(Before-and-after change data)
☆ ☆ ☆ ☆

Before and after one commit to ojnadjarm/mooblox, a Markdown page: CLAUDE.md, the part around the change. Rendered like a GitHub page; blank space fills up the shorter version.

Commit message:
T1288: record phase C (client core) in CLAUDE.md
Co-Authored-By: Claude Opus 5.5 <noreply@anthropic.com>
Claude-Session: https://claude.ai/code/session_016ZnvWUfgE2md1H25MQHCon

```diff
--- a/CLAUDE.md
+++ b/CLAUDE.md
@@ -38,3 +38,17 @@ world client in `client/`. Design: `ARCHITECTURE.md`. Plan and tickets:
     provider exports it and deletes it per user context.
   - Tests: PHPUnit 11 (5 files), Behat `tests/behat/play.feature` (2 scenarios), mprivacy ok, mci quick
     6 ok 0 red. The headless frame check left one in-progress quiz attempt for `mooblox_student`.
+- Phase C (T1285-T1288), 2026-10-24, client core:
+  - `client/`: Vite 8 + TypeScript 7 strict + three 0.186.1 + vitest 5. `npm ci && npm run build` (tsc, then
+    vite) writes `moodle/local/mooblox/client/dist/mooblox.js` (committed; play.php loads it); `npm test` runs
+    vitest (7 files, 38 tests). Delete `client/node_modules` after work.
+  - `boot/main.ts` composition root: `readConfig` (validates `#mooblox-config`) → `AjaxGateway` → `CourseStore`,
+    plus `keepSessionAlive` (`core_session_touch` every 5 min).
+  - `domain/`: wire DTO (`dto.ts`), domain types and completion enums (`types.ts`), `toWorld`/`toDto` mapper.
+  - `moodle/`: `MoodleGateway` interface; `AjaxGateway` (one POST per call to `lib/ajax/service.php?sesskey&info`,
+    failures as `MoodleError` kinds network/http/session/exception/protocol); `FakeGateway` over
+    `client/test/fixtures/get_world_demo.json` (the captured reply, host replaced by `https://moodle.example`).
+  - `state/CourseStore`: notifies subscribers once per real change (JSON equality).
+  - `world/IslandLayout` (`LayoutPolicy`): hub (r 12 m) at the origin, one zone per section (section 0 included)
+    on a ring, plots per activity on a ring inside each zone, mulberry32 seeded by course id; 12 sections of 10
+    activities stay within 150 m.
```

☆ ☆ ☆ ☆

ACTIVITY: What is wanted is the full set of entries above, reproduced exactly.

SOLVED EXERCISE:
Before and after one commit to ojnadjarm/mooblox, a Markdown page: CLAUDE.md, the part around the change. Rendered like a GitHub page; blank space fills up the shorter version.

Commit message:
T1288: record phase C (client core) in CLAUDE.md
Co-Authored-By: Claude Opus 5.5 <noreply@anthropic.com>
Claude-Session: https://claude.ai/code/session_016ZnvWUfgE2md1H25MQHCon

```diff
--- a/CLAUDE.md
+++ b/CLAUDE.md
@@ -38,3 +38,17 @@ world client in `client/`. Design: `ARCHITECTURE.md`. Plan and tickets:
     provider exports it and deletes it per user context.
   - Tests: PHPUnit 11 (5 files), Behat `tests/behat/play.feature` (2 scenarios), mprivacy ok, mci quick
     6 ok 0 red. The headless frame check left one in-progress quiz attempt for `mooblox_student`.
+- Phase C (T1285-T1288), 2026-10-24, client core:
+  - `client/`: Vite 8 + TypeScript 7 strict + three 0.186.1 + vitest 5. `npm ci && npm run build` (tsc, then
+    vite) writes `moodle/local/mooblox/client/dist/mooblox.js` (committed; play.php loads it); `npm test` runs
+    vitest (7 files, 38 tests). Delete `client/node_modules` after work.
+  - `boot/main.ts` composition root: `readConfig` (validates `#mooblox-config`) → `AjaxGateway` → `CourseStore`,
+    plus `keepSessionAlive` (`core_session_touch` every 5 min).
+  - `domain/`: wire DTO (`dto.ts`), domain types and completion enums (`types.ts`), `toWorld`/`toDto` mapper.
+  - `moodle/`: `MoodleGateway` interface; `AjaxGateway` (one POST per call to `lib/ajax/service.php?sesskey&info`,
+    failures as `MoodleError` kinds network/http/session/exception/protocol); `FakeGateway` over
+    `client/test/fixtures/get_world_demo.json` (the captured reply, host replaced by `https://moodle.example`).
+  - `state/CourseStore`: notifies subscribers once per real change (JSON equality).
+  - `world/IslandLayout` (`LayoutPolicy`): hub (r 12 m) at the origin, one zone per section (section 0 included)
+    on a ring, plots per activity on a ring inside each zone, mulberry32 seeded by course id; 12 sections of 10
+    activities stay within 150 m.
```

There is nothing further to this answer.